Show every line from the data below that includes "enumerate".

[Given information]

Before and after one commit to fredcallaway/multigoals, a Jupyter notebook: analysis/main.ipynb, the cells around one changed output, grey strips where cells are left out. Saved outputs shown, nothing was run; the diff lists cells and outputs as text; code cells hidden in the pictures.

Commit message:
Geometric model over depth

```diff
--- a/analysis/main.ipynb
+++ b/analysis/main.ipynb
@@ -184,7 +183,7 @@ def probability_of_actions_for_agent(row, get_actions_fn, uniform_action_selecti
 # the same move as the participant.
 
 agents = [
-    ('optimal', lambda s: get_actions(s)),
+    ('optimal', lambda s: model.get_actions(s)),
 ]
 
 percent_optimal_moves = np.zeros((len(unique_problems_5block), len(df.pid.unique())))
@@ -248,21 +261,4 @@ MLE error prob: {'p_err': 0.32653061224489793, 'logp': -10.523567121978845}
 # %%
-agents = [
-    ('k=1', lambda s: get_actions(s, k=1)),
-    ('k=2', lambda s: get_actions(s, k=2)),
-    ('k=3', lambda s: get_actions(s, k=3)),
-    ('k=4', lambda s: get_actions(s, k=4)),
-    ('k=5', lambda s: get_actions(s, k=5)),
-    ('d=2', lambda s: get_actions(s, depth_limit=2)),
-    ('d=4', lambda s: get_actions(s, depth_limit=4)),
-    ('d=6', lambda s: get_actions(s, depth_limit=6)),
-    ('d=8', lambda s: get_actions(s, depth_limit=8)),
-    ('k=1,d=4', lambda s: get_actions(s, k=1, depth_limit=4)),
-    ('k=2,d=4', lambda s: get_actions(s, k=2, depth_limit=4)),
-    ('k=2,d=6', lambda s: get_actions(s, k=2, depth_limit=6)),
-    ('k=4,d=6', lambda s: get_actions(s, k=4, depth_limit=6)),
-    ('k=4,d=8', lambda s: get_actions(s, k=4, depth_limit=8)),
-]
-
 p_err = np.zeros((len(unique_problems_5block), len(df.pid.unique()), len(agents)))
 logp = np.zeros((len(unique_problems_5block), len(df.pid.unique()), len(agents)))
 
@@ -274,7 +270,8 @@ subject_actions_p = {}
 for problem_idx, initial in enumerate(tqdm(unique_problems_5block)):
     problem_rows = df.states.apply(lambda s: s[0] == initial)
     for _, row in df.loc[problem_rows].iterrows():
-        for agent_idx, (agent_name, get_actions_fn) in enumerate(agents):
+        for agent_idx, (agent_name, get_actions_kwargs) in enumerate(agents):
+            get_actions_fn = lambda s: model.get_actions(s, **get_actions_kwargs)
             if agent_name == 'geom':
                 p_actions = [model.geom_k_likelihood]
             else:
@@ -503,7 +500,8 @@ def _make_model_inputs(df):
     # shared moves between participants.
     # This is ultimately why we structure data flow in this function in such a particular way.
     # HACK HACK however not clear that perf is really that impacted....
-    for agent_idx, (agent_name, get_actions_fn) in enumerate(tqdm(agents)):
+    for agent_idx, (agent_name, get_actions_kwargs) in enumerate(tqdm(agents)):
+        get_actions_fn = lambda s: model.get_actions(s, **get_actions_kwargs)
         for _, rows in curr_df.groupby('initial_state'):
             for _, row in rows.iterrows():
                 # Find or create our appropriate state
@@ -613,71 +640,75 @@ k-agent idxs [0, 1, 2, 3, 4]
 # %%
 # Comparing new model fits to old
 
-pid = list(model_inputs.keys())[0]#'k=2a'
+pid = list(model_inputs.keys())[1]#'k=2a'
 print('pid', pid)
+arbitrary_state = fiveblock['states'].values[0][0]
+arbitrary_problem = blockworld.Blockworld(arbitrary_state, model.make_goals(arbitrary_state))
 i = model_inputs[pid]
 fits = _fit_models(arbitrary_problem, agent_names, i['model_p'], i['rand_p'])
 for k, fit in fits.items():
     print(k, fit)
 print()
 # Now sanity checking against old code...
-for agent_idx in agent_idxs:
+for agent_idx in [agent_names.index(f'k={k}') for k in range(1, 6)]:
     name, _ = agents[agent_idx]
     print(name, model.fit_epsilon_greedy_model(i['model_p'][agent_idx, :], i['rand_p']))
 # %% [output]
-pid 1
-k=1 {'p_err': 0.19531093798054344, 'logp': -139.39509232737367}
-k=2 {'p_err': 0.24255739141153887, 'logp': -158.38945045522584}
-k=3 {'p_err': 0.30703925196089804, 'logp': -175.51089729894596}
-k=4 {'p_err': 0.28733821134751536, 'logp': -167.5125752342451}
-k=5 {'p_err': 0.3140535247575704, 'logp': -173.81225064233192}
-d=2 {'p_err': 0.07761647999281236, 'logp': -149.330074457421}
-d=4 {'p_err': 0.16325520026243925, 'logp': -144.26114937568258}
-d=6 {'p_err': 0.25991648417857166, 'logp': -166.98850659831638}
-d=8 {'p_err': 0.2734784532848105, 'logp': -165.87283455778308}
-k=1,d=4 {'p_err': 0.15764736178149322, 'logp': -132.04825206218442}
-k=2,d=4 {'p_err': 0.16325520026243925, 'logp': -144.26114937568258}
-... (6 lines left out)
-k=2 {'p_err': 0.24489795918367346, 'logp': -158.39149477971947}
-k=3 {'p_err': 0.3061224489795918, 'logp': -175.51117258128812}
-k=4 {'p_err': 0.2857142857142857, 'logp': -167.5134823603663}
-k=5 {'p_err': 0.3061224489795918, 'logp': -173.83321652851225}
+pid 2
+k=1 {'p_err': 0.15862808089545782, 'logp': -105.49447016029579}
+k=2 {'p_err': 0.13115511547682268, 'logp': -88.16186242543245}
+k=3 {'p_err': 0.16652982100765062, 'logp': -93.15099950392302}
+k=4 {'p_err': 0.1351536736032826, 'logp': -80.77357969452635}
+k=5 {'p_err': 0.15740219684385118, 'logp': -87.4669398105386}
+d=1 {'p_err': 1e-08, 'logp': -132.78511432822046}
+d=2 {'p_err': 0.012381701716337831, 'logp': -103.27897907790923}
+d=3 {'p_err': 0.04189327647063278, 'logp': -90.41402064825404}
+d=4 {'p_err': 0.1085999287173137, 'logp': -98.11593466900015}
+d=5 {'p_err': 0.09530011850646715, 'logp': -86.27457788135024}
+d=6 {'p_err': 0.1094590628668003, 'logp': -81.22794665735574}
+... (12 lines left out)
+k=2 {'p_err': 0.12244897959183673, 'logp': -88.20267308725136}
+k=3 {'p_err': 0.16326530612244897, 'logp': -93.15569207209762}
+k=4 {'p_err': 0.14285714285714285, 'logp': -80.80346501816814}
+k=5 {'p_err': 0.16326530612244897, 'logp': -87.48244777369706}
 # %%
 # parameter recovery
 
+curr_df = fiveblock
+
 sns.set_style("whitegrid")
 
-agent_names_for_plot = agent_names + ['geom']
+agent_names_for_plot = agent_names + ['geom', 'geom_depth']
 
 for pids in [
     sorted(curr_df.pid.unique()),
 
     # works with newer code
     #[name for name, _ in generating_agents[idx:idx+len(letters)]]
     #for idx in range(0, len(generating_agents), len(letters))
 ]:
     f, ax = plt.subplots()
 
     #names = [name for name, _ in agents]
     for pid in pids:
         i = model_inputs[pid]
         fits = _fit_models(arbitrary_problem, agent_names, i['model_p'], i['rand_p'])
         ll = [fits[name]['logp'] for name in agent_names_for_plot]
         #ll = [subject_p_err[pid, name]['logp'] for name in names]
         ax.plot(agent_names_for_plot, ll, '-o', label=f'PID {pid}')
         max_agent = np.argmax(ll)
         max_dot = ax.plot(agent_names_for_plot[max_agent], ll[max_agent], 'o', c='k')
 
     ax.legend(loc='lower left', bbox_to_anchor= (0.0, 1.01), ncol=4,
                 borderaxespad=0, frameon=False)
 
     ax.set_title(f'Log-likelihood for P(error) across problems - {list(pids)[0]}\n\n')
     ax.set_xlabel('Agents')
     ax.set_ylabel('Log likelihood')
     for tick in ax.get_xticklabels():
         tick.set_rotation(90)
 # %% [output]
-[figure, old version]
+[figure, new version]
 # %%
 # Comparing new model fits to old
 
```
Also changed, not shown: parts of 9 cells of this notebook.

[/Given information]

■ Problem solution:
 for problem_idx, initial in enumerate(tqdm(unique_problems_5block)):
-        for agent_idx, (agent_name, get_actions_fn) in enumerate(agents):
+        for agent_idx, (agent_name, get_actions_kwargs) in enumerate(agents):
-    for agent_idx, (agent_name, get_actions_fn) in enumerate(tqdm(agents)):
+    for agent_idx, (agent_name, get_actions_kwargs) in enumerate(tqdm(agents)):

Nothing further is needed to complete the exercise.